State and Federal Government on the defensive
The Sydney Morning Herald article, "Cap, 'Not the answer to population growth'"(AAP 30 March 2010) quotes only those on the high-population side of the debate. Yet it depicts almost all of them as desperately trying to hose down the arguments for capping population.
Why they are so on the defensive is clear from the Essential Research political poll that was released back on March 1st. Among the usual questions on voting intentions etc was included one on attitudes to population, and the results were stunning:
Poll shows Australians against more population growth
* 75% agreed and only 19% disagreed that "We just don't have the infrastructure and services to manage more population growth."
* 64% agreed and only 29% disagreed that "Immigration should be slowed as it causes too much change to our society"
* 61% agreed and only 30% disagreed that "Australia has a fragile environment that cannot cope with a much larger population".
* 38% agreed but 52% disagreed that "Having a larger population will help our economy."
* 35% agreed but 58% disagreed that "Australia has the space and resources to cope with a much larger population."
* Coalition, not Labor, supporters were more likely to agree to the first two propositions.
Predictably the growth side tried to argue that it isn't the number of people you cram into the cities that counts, it's the superb way they plan to house them.

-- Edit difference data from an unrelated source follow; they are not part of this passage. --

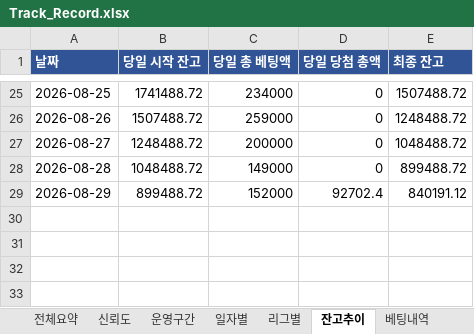
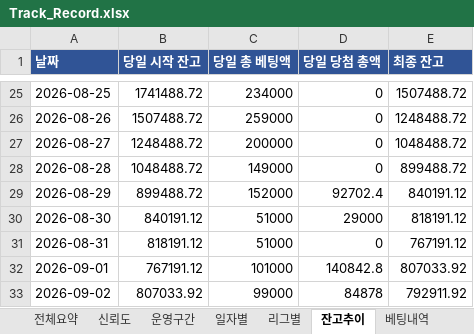
Before and after one commit to rushsis2203-commits/toto-analyzer-track-record, an Excel workbook: data/Track_Record.xlsx, sheet 잔고추이, drawn as a sheet; only a part is shown, gaps mark what is left out; values as stored, in another font and other column widths than the file's, no borders; the diff names each change by its address in the sheet, - before the commit and + after, or states it on an @@ line.

```diff
--- a/data/Track_Record.xlsx (sheet 잔고추이)
+++ b/data/Track_Record.xlsx (sheet 잔고추이)
+row 30: 2026-08-30 | 840191.12 | 51000 | 29000 | 818191.12
+row 31: 2026-08-31 | 818191.12 | 51000 | 0 | 767191.12
+row 32: 2026-09-01 | 767191.12 | 101000 | 140842.8 | 807033.92
+row 33: 2026-09-02 | 807033.92 | 99000 | 84878 | 792911.92
```
Also changed, not shown: sheet 베팅내역, sheet 일자별, sheet 리그별, sheet 전체요약, sheet 신뢰도, data/Pick_Calibration.xlsx.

Growth-promoter Bernard Salt once again got himself described as a "demographer". He also tried to run the aging population scare in reverse, as an optimistic claim that an immigration intake of 180,000 each year is Australia's "get out of jail free card to fund our retirement of the baby boomers".
However Salt admitted that "One thing that you can be confident about in the next 40 years is that, in real terms, petrol will be $5 a litre." It did not occur to him that high-priced fuel implies similarly high-priced fertiliser and food. (Food riots broke out last time oil reached $100 a barrel, because even the third world now grows its food with nitrate fertilisers derived from oil and gas.) One problem with the mega-cities that Anna Bligh and others would create is they will be totally unsustainable -- dependent on people elsewhere being willing to send them millions of tanker-loads of fuel and millions of trucks of food. It is far from clear what these cities can produce to offer in exchange.
Just at present the really valuable commodities, like oil and food, are dirt cheap whereas one pay through the nose for fashion accessories etc -- a situation which makes cities seem sustainable and provides millions of jobs for city dwellers. But it is unlikely this would be the case in an oil-starved world.
Wayne Swan swats problem away
Wayne Swan is still trying to swat away the population issue without descending to debate it: "I can't bring myself to agree with those who think we can solve all our problems by putting a freeze on national population growth." But the democratization of the internet makes it harder to get away with such tactics. One internet correspondent, Skooner, retorted:
"No Wayne, we certainly can't solve all our problems that way, but it sure would go a long way toward easing house prices, shortening hospital queues, saving the environment and cutting our carbon footprints. I, and a lot of other Australians would also like to know who exactly you are referring to when you talk about "we" Mr Swan? Just who are "we"? The "working families" which elected you - the Australian people - or just the vested corporate interests that possess an insatiable hunger for more growth and more people.
The ideological gap between the Liberal/Labor (Liboral?) party elites - that are addicted to huge population growth, baby bonuses and mass-immigration - and the electorate has never been greater."
("Skooner", on [email protected])